Bibliography and a Few Comments


Whiteout (1996), Tor Books

The Man in the Tree, (2017), Tor Books


Wild Cards Universe

Wild Cards Volume 15 Black Trump (1995) by George R. R. Martin (Editor), with Sage Walker, Stephen Leigh, Victor Milán, and John J. Miller

Wild Cards volume 14, Marked Cards, by George R.R. Martin (Editor), with Melinda M. Snodgrass, Sage Walker, Walter Jon Williams, Stephen Leigh, Victor Milán, Laura J. Mixon, and Walton Simons

An author’s coming of age in New Mexico means writing for Wild Cards. It’s fun, it’s a good place for a new writer, and I’m flattered I’ve been included. George says I’ll be writing another Animator story, featuring Zoe Harris, sometime in 2018. She’s changed a lot since 1995.

Short Fiction


“Stealth and the Lady,” in An Armory of Swords, edited by Fred Saberhagen (1995)

I remember the trepidation and “oh, wow” feeling I had when I took a draft of “Stealth and the Lady” to Fred Saberhagen’s house, on a dark night long ago. I had two manila folders in my pickup and when I got to the door I saw I had the wrong one in hand.

“Hello,” Fred said.

“Wrong folder,” I said, and I trotted back to the pickup to get the right one.

“Well, that’s a different sort of introduction than the ones I usually hear,” Fred said.

But he bought the story.

“Hunting Mother,” in Not of Woman Born, edited by Constance Ash (1999) also in The Year's Best Science Fiction: Seventeenth Annual Collection, Gardner Dozois (2000)

Elena, Cougar’s mom in “Hunting Mother,” is the daughter of Jared’s child in Whiteout.
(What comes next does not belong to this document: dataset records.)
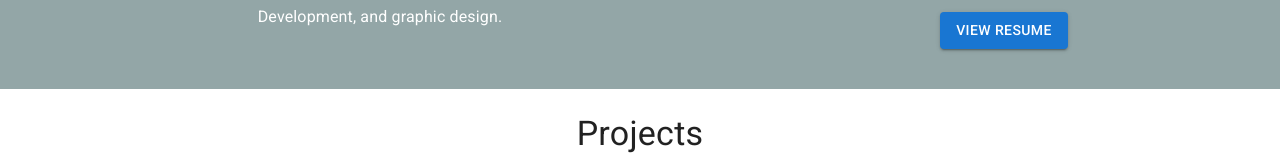
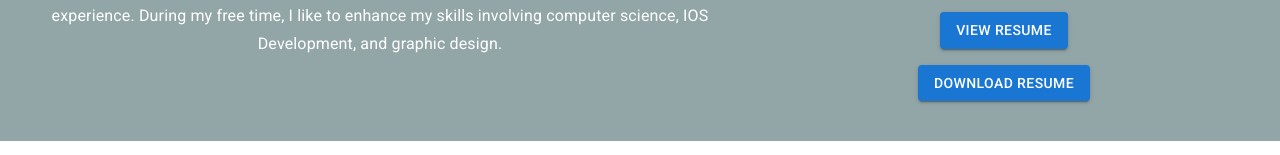
Before and after one commit to luisv7/portfolio, a React (Create React App) app: page / in a window 1280 px wide. Shown: the part 371-526 px from the top of the page. Built offline with nearby package versions, Linux system fonts and the light colour scheme.

Commit message:
downloadable pdf file

```diff
--- a/src/pages/Home.js
+++ b/src/pages/Home.js
@@ -49,13 +49,22 @@ const Home = () => {
                             className="avatar-img"
                             sx={{ width: 270, height: 270 }}
                         />
-                        <Link href="/resume">
+                        <Link href="/resume" underline="none">
                             <Button
                                 variant="contained"
                                 size="medium"
                                 sx={{ mt: "1rem" }}
                             >
                                 View Resume
+                            </Button>
+                        </Link>
+                        <Link href={require("../docs/Resume-nd.pdf")} target="blank" underline="none">
+                            <Button
+                                variant="contained"
+                                size="medium"
+                                sx={{ mt: "1rem" }}
+                            >
+                                Download Resume
                             </Button>
                         </Link>
                     </Grid>
```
Elena, Jared’s granddaughter that he never saw, and Helt, the future Lawspeaker for Kybele, fall in love during the events of The Man in the Tree.
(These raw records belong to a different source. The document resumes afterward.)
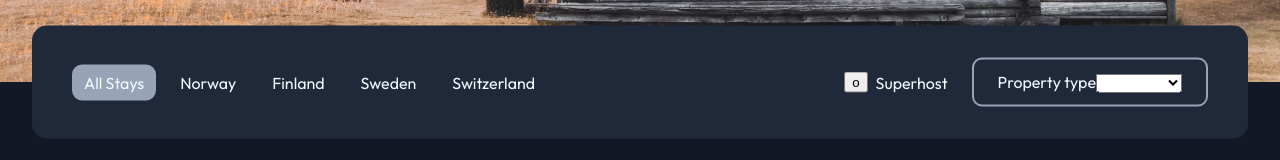
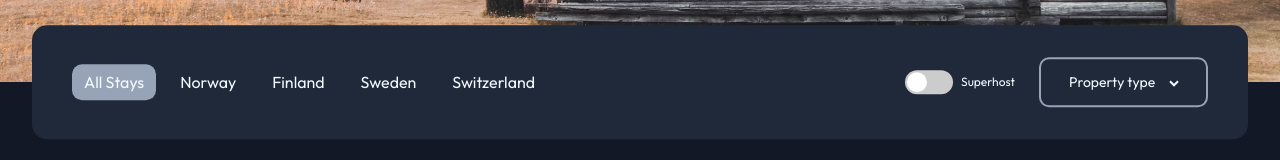
Before and after one commit to joanlajarin/property-listing, a React (Vite) app: page / in a window 1280 px wide. Shown: the part 538-698 px from the top of the page. Built offline with nearby package versions, Linux system fonts and the light colour scheme; no server answers.

Commit message:
HTML and CSS done. I have to finish the superhost and property type filters

```diff
--- a/src/components/SearchBar/SearchBar.css
+++ b/src/components/SearchBar/SearchBar.css
@@ -55,3 +55,75 @@
     border: 2px solid #97A3B6;
     border-radius: 10px;
 }
+.switch {
+  position: relative;
+  display: inline-block;
+  height: 24px;
+  width: 48px;
+}
+
+.switch input {
+  opacity: 0;
+  width: 0;
+  height: 0;
+}
+
+.slider {
+  position: absolute;
+  cursor: pointer;
+  top: 0;
+  left: 0;
+  right: 0;
+  bottom: 0;
+  background-color: #ccc;
+  -webkit-transition: .4s;
+  transition: .4s;
+  height: 24px;
+  width: 48px;
+}
+
+.slider:before {
+  position: absolute;
+  content: "";
+  height: 20px;
+  width: 20px;
+  left: 2px;
+  bottom: 2px;
+  background-color: white;
+  -webkit-transition: .4s;
+  transition: .4s;
+}
+
+input:checked + .slider {
+  background-color: #4E80EE;
+}
+
+input:focus + .slider {
+  box-shadow: 0 0 1px #4E80EE;
+}
+input:checked + .slider:before {
+    -webkit-transform: translateX(26px);
+    -ms-transform: translateX(26px);
+    transform: translateX(26px);
+  }
+.span-superhost {
+    font-size: 12px;
+}
+
+/* Rounded sliders */
+.slider.round {
+  border-radius: 34px;
+}
+
+.slider.round:before {
+  border-radius: 50%;
+}
+.option-property-type {
+    background-color: #20293A;
+    border: 0;
+    outline: none;
+    color: #F2F9FE;
+    font-size: 14px;
+    font-family: "Outfit", Inter, system-ui, Avenir, Helvetica, Arial, sans-serif;
+
+}
--- a/src/components/SearchBar/SearchBar.jsx
+++ b/src/components/SearchBar/SearchBar.jsx
@@ -62,14 +62,18 @@ export default function SearchBar({onSearch}){
             </div>
             <div className="other-filters">
                 <div className="superhost">
-                    <button>o</button> <label>Superhost</label>
+                    <label className="switch">
+                        <input type="checkbox"></input>
+                        <span className="slider round"></span>
+                    </label>
+                    <span className="span-superhost">Superhost</span>
                 </div>
+
                 <div className="property-type-div">
-                    <label>Property type</label>
-                    <select name="property-type" id="property-type-emnu">
-                        <option value="a"></option>
-                        <option value="1-bedroom">1 bedroom</option>
-                        <option value="2-bedroom">2 bedroom</option>
+                    <select className="option-property-type" name="property-type" id="property-type-value">
+                        <option className="option-property-type" value="all-bedroom">Property type</option>
+                        <option className="option-property-type"  value="1-bedroom">Property type 1</option>
+                        <option className="option-property-type"  value="2-bedroom">Property type 2</option>
                     </select>
                 </div>
             </div>
```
Asimov’s Science Fiction

“Indian Giving,” (1989)

I wrote this story during Clarion West ’88 and Gardner quietly told me he might buy it if I submitted it to Asimov’s. It was an amazing validation, although the warning to new writers is, and should be, “Don’t look to a workshop for validation.” That sale helped me through some dark and doubting years. Thanks, Gardner!
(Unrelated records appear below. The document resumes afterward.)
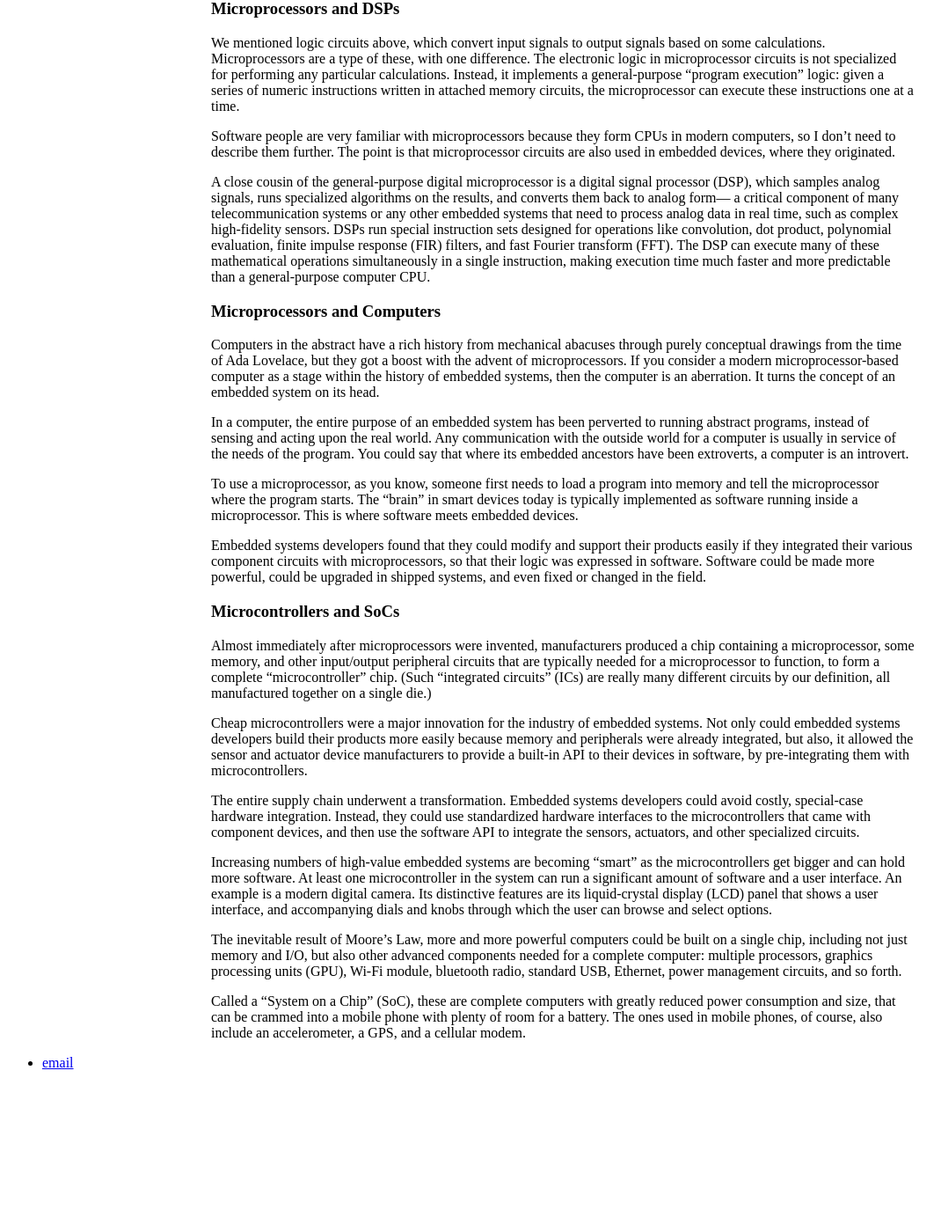
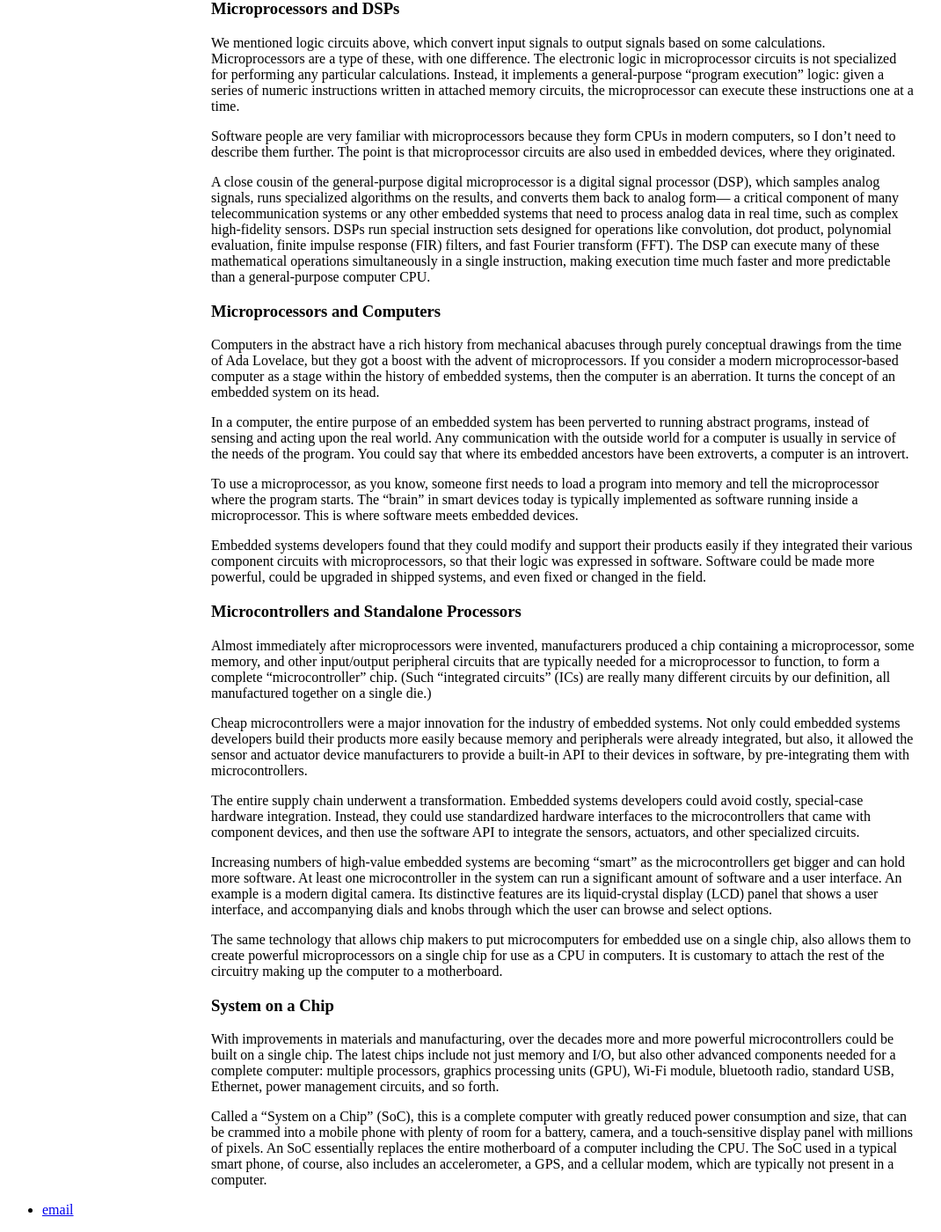
Before and after one commit to sudheerapte/sudheerapte.github.io, a Jekyll site: the page built from _posts/2018-05-17-embedded-systems-for-software-people.md, in a window 1280 px wide and 1400 px high, scrolled down 1709 px. Shown: the whole window at 88% size, without its empty margins (0-1070 px from the left). Built offline with Jekyll 4.4.1, drawn with Linux system fonts in a browser that asks for light colours; before the commit the page ends 2942 px from its top, so only the background shows below that.

Commit message:
SoC and computer comparison

```diff
--- a/_posts/2018-05-17-embedded-systems-for-software-people.md
+++ b/_posts/2018-05-17-embedded-systems-for-software-people.md
@@ -177,7 +177,7 @@ circuits with microprocessors, so that their logic was expressed in
 software. Software could be made more powerful, could be upgraded in
 shipped systems, and even fixed or changed in the field.
 
-### Microcontrollers and SoCs
+### Microcontrollers and Standalone Processors
 
 Almost immediately after microprocessors were invented, manufacturers
 produced a chip containing a microprocessor, some memory, and other
@@ -209,15 +209,27 @@ camera. Its distinctive features are its liquid-crystal display (LCD)
 panel that shows a user interface, and accompanying dials and knobs
 through which the user can browse and select options.
 
-The inevitable result of Moore's Law, more and more powerful computers
-could be built on a single chip, including not just memory and I/O,
-but also other advanced components needed for a complete computer:
-multiple processors, graphics processing units (GPU), Wi-Fi module,
-bluetooth radio, standard USB, Ethernet, power management circuits,
-and so forth.
+The same technology that allows chip makers to put microcomputers for
+embedded use on a single chip, also allows them to create powerful
+microprocessors on a single chip for use as a CPU in computers.  It is
+customary to attach the rest of the circuitry making up the computer
+to a motherboard.
 
-Called a "System on a Chip" (SoC), these are complete computers with
+### System on a Chip
+
+With improvements in materials and manufacturing, over the decades
+more and more powerful microcontrollers could be built on a single
+chip.  The latest chips include not just memory and I/O, but also
+other advanced components needed for a complete computer: multiple
+processors, graphics processing units (GPU), Wi-Fi module, bluetooth
+radio, standard USB, Ethernet, power management circuits, and so
+forth.
+
+Called a "System on a Chip" (SoC), this is a complete computer with
 greatly reduced power consumption and size, that can be crammed into a
-mobile phone with plenty of room for a battery. The ones used in
-mobile phones, of course, also include an accelerometer, a GPS, and a
-cellular modem.
+mobile phone with plenty of room for a battery, camera, and a
+touch-sensitive display panel with millions of pixels.  An SoC
+essentially replaces the entire motherboard of a computer including
+the CPU. The SoC used in a typical smart phone, of course, also
+includes an accelerometer, a GPS, and a cellular modem, which are
+typically not present in a computer.
```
“Roadkill,” (1993)

It’s about the grief of trying to give medical care, among other things. Also, it’s first person. First person point of view is a difficult critter to deal with, but it seemed right for this story.


Whiteout, Locus Award, Best First Novel 1997

There were two Locus Best First Novel Awards that year, because of the way votes are counted. I’m happy to have been a first place winner along with Sarah Zettel. The ceremony was at Westercon in Seattle. I went to Clarion West ‘88 there, and during the convention I managed to cruise the Pike Street Market with Gardner Dozois. We grazed the produce and admired the fishes. We had fun.